Pound Sterling Norwegian Krone (GBP/NOK) Exchange Rate Slides on Unemployment and Oil Gains
The Pound Sterling Norwegian Krone (GBP/NOK) exchange rate slumped by around -0.3% on Friday morning. This left the pairing trading at around 11.8450Kr.
The Norwegian Krone was offered support this morning after the country’s unemployment rate fell in June.
The latest labour market statistics showed Norway’s unemployment rate fell back to 4.8% in June from May’s 6.4%.
This was a stark improvement after the jobless rate jumped to 10.4% in March due to the coronavirus pandemic.
The Krone was also offered support this morning as oil prices were headed for a weekly gain.
Although, worries about a spike of coronavirus cases has sparked concern the rebound in oil demand could stall. This likely limited NOK gains.
UK Services PMI Hits Four-Month High
The Pound edged lower after the highly anticipated services PMI remained in contraction territory, but improved after April’s record low.
The UK services PMI rose from May’s 29 to 47.1 in June as new orders fell at a slower pace and business expectations hit a four-month high.
Markit’s data showed that around 33% of businesses reported a fall in activity last month, while 28% said activity expanded.
The report indicated that the easing of lockdown restrictions had been favourable impact on the sector. However, data also highlighted a steep decline in employment.
Commenting on the latest PMI data, Markit’s Economics Director, Tim Moore noted:
‘June data highlights that the worst phase of the service sector downturn has passed as more businesses start to reopen and adapt their operations to meet social distancing requirements. The proportion of service providers reporting a drop in business activity has progressively eased after reaching a peak of 79% in April. Around 33% of the survey panel signalled a reduction in business activity during June, which compared with 54% in May.
‘The latest UK Services PMI data highlighted another steep decline in employment numbers, despite a rebound in business expectations for the year ahead. Service providers widely commented on fears of a slow recovery in customer demand and an immediate need to reduce overheads. Moreover, survey respondents often noted the high cost of adapting operations during the COVID-19 pandemic, coupled with constrained business capacity and difficulties passing on rising expenses to clients.’
Sterling (GBP) Falls as Factories Plan ‘Painful’ Redundancies
The Pound remained under pressure today after a survey from Made UK revealed British factories are planning to lay off workers.

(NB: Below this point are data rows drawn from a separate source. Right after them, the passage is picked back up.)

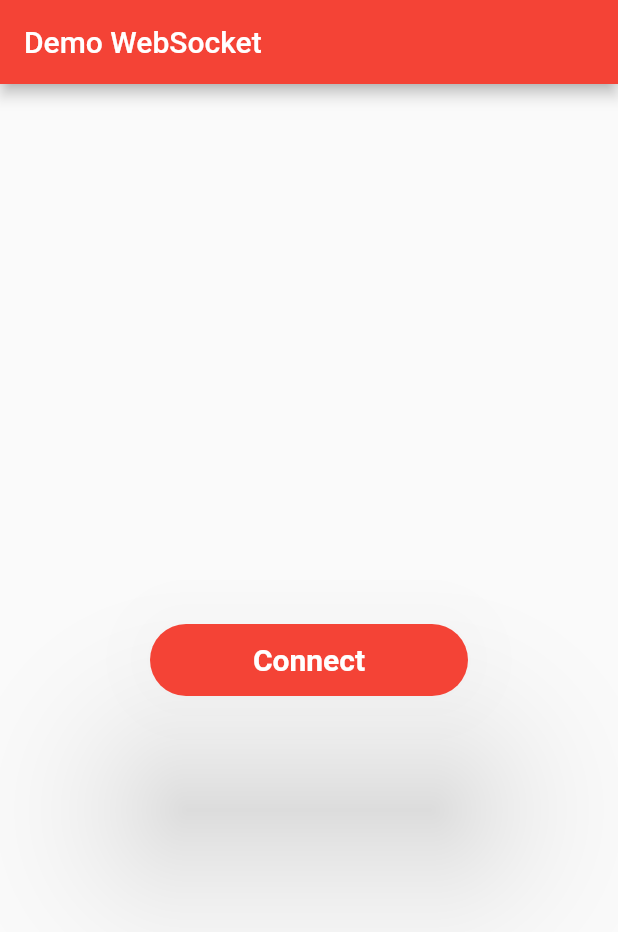
After one commit to Rototype/ECPFlutterTestTool, a Flutter app: the screen it shows after launch, after a tap on "Connect", on a phone screen of 412 x 824 dp. The commit adds this screen. Shown: the top 932 px of the screen. Run offline on Flutter 3.47's test engine with Material 2 defaults, Android fonts, the phone set to English and light mode, and no system bars; missing offline and left inert: dart:html; Roboto replaces fonts that are missing (Montserrat).

Commit message:
Primo commit

```diff
--- /dev/null
+++ b/lib/login_page.dart
@@ -0,0 +1,61 @@
+import 'package:flutter/material.dart';
+import 'package:provider/provider.dart';
+import 'ws.dart';
+
+class LoginPage extends StatefulWidget {
+  @override
+  _LoginPageState createState() => _LoginPageState();
+}
+
+class _LoginPageState extends State<LoginPage> {
+  TextStyle style = TextStyle(fontFamily: 'Montserrat', fontSize: 20.0);
+  final _formKey = GlobalKey<FormState>();
+  final _key = GlobalKey<ScaffoldState>();
+
+  @override
+  Widget build(BuildContext context) {
+    final user = Provider.of<Ws>(context);
+    return Scaffold(
+      key: _key,
+      appBar: AppBar(
+        title: Text("Demo WebSocket"),
+      ),
+      body: Form(
+        key: _formKey,
+        child: Center(
+          child: ListView(
+            shrinkWrap: true,
+            children: <Widget>[
+              user.status == Status.Authenticating
+                  ? Center(child: CircularProgressIndicator())
+                  : Padding(
+                      padding: const EdgeInsets.symmetric(horizontal: 100.0),
+                      child: Material(
+                        elevation: 50.0,
+                        borderRadius: BorderRadius.circular(100.0),
+                        color: Colors.red,
+                        child: MaterialButton(
+                          onPressed: () async {
+                            if (_formKey.currentState.validate()) {
+                              if (!await user.wsconnect())
+                              _key.currentState.showSnackBar(SnackBar(
+                                content: Text("Something is wrong"),
+                               ));
+                            }
+                          },
+                          child: Text(
+                            "Connect",
+                            style: style.copyWith(
+                                color: Colors.white,
+                                fontWeight: FontWeight.bold),
+                          ),
+                        ),
+                      ),
+                    ),
+            ],
+          ),
+        ),
+      ),
+    );
+  }
+}
--- /dev/null
+++ b/lib/ws.dart
@@ -0,0 +1,69 @@
+import 'package:flutter/widgets.dart';
+import 'package:provider/provider.dart';
+import 'package:web_socket_channel/html.dart';
+import 'package:web_socket_channel/web_socket_channel.dart';
+import 'main.dart';
+
+enum Status { Authenticated, Authenticating, Unauthenticated}
+
+class Ws with ChangeNotifier {
+  List<String> _list = new List<String>();
+  WebSocketChannel _channel;
+
+  List<String> get list => _list;
+
+  String _url = "wss://echo.websocket.org";
+  Status _status = Status.Unauthenticated;
+  Ws.instance();
+
+  Status get status => _status;
+  Future<bool> wsconnect() async {
+    try {
+      _channel = HtmlWebSocketChannel.connect(_url);
+     _list.add('Messages');
+
+      if (_channel == null) {
+        _status = Status.Unauthenticated;
+        return false;
+      } else {
+        _channel.stream.listen((message) {
+            print('data: $message');
+            _list.add('data: $message');
+            notifyListeners();
+          }, onDone: () {
+            print('done');
+            _status = Status.Unauthenticated;
+            notifyListeners();
+          }, onError: (error) {
+            print(error);
+            _status = Status.Unauthenticated;
+            notifyListeners();
+          },
+        );
+      }
+      _status = Status.Authenticated;
+      notifyListeners();
+      return true;
+    } catch (err) {
+      print('connect error');
+      _status = Status.Unauthenticated;
+      return true;
+    }
+  }
+
+  Future<void> disconnect() async {
+    try {
+    _channel.sink.close(); // trigger listen onDone
+    } catch (err) {
+      print('sink.close error');
+    }
+  }
+
+    Future<void> send(String data) async {
+    try {
+      _channel.sink.add(data);
+    } catch (err) {
+      print('sink.add error');
+    }
+  }
+}
```
Also changed, not shown: lib/main.dart (+97 -26 lines), lib/modifier.dart (deleted, +0 -33 lines), lib/page2.dart (deleted, +0 -41 lines), lib/page3.dart (deleted, +0 -41 lines).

This is a stark warning sign for Britain’s economy as it tries to recover from the coronavirus pandemic.
Made UK said that around 46% of manufacturers are expecting to make redundancies over the next six months. This was up sharply from 25% just a month earlier, sending GBP/NOK lower.

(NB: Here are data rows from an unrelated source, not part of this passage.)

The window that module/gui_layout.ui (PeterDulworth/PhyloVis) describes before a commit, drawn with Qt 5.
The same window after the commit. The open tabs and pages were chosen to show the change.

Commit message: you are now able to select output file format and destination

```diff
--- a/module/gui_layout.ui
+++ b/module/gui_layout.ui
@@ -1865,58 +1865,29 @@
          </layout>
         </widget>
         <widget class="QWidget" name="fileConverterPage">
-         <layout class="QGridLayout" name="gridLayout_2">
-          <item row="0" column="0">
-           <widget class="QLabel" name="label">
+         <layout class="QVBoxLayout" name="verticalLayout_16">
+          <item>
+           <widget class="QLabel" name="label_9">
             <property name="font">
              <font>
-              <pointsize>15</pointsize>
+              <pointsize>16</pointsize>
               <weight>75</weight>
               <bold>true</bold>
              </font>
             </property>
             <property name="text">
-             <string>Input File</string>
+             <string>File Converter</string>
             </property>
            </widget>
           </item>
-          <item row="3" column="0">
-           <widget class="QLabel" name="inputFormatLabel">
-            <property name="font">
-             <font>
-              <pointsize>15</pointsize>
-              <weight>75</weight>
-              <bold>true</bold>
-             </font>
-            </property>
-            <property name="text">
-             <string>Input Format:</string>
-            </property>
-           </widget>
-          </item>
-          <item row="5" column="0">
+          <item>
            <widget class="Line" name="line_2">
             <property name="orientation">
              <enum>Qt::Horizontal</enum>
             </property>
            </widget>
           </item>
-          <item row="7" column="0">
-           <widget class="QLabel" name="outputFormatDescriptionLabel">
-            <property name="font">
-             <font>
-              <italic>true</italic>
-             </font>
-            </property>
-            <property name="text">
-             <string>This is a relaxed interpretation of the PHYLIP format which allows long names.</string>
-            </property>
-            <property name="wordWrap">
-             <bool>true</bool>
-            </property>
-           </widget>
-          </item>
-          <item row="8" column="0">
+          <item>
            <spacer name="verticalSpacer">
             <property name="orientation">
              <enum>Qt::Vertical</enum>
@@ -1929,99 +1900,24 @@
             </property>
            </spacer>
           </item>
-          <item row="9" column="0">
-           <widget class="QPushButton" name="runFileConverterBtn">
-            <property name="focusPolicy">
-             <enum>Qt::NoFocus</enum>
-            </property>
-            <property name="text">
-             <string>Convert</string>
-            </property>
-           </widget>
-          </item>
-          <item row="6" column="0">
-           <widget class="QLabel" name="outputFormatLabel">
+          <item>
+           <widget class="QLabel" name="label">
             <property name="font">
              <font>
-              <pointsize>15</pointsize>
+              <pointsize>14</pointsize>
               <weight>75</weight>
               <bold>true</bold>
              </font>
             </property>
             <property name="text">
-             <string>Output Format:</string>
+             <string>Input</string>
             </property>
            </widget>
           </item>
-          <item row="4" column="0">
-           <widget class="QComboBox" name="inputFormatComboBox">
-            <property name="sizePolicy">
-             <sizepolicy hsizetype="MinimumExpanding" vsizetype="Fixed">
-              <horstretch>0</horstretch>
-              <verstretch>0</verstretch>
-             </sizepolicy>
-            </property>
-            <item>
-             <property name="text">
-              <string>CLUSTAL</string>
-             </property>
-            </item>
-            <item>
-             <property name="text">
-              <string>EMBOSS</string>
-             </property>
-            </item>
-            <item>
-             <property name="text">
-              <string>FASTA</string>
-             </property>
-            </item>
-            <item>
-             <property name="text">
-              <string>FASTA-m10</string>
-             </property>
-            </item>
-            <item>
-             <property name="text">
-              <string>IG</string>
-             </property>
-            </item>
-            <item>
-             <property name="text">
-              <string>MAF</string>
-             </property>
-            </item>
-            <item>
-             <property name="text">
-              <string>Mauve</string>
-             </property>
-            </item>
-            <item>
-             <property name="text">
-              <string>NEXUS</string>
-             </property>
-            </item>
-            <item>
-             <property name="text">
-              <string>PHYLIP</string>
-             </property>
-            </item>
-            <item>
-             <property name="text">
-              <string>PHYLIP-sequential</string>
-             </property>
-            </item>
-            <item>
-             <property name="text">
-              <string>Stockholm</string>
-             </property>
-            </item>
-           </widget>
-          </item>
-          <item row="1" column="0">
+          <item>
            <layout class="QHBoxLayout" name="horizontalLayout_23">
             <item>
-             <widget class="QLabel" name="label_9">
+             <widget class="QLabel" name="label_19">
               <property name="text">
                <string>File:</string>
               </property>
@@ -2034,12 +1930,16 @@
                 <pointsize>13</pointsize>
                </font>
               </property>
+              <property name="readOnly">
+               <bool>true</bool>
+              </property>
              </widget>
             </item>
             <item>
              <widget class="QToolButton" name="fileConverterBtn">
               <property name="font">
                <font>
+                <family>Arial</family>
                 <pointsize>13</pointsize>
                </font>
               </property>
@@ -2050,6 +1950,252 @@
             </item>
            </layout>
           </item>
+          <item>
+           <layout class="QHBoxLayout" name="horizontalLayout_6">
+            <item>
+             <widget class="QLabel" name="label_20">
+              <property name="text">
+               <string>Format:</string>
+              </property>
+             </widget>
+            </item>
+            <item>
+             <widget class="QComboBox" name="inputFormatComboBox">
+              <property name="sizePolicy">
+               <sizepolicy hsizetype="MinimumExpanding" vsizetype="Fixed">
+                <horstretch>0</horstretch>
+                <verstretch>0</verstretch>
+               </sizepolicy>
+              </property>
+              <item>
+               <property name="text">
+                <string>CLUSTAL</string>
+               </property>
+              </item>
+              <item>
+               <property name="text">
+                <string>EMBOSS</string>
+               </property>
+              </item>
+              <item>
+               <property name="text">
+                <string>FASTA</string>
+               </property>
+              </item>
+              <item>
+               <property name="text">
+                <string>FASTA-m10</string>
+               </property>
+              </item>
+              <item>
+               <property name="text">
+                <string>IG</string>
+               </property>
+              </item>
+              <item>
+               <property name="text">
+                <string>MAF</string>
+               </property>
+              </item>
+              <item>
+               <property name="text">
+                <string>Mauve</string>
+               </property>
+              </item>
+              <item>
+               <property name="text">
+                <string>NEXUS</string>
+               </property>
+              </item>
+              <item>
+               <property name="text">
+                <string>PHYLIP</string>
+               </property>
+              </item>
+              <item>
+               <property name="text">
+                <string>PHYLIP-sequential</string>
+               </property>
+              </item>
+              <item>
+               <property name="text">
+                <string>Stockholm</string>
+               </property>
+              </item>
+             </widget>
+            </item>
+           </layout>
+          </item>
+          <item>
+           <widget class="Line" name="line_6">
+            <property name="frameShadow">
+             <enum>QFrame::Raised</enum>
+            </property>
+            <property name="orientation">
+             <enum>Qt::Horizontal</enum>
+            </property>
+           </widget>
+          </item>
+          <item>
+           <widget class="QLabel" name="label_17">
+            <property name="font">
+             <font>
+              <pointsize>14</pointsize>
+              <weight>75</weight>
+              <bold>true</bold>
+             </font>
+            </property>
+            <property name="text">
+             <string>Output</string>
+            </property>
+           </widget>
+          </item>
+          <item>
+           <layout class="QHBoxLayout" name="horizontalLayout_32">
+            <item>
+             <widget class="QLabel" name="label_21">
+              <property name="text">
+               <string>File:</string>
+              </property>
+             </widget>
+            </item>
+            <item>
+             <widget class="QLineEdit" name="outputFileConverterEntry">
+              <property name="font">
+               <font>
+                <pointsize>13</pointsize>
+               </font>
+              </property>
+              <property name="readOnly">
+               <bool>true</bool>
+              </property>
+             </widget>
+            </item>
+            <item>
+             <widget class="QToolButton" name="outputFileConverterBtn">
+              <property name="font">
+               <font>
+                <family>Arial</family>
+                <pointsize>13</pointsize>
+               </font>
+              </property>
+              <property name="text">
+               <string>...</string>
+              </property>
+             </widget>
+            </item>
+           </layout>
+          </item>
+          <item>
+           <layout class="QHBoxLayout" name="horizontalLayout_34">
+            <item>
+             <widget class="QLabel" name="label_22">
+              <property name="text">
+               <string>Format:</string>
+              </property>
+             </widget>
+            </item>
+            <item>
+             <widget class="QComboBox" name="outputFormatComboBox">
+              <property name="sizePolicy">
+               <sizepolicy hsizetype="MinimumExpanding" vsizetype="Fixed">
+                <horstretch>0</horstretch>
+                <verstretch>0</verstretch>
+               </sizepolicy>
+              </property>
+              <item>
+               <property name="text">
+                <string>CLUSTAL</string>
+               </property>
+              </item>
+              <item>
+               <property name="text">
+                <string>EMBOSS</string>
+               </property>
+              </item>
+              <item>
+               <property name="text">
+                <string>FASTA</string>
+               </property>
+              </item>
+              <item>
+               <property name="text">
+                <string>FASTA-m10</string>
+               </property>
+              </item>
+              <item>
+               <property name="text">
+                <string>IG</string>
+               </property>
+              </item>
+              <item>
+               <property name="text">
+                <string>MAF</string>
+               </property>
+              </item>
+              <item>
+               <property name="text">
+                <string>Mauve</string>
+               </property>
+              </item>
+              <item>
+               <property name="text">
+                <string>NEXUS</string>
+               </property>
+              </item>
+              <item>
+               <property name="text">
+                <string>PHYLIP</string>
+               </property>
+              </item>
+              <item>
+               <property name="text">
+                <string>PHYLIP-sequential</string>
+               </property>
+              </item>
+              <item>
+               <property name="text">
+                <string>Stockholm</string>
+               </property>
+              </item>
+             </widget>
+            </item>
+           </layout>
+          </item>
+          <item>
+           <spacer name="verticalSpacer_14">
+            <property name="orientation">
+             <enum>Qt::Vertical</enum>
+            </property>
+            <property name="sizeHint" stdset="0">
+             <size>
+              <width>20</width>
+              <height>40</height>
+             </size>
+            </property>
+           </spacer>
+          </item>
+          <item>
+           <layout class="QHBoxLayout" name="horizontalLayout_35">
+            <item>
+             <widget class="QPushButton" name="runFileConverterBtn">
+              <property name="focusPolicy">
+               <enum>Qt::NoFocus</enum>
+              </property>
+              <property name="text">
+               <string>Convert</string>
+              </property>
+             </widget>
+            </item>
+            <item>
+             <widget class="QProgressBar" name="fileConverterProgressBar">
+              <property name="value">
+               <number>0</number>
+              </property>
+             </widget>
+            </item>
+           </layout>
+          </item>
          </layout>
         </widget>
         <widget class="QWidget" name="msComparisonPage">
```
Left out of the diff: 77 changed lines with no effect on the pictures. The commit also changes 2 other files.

According to Stephen Phipson, chief executive of Make UK:
‘Conditions are still very tough for many companies with disruption likely to continue for some time.
‘This has led some to reluctantly conclude that with demand unlikely to return for some time, if at all, they are moving to the painful choice of redundancy.’
However, the Pound received a slight upswing of support after data showed British consumers were growing increasingly optimistic.
GfK’s data showed that confidence improved from -30 to -27, which is the highest level of confidence since the lockdown began.
Pound Norwegian Krone Outlook: Will GBP Claw Back This Week’s Losses?
Looking ahead, the Pound (GBP) could edge higher against the Norwegian Krone (NOK) at the start of next week’s session following the release of further PMI data.
If June’s UK construction PMI rises higher than expected as the contraction in the sector slows, it will boost Sterling.
However, any gains made on Monday could soon be reversed on Tuesday following a slew of data from Norway.
If Norway’s manufacturing and industrial production rise higher than forecast, it will boost Krone. This will send the Pound Norwegian Krone (GBP/NOK) exchange rate lower.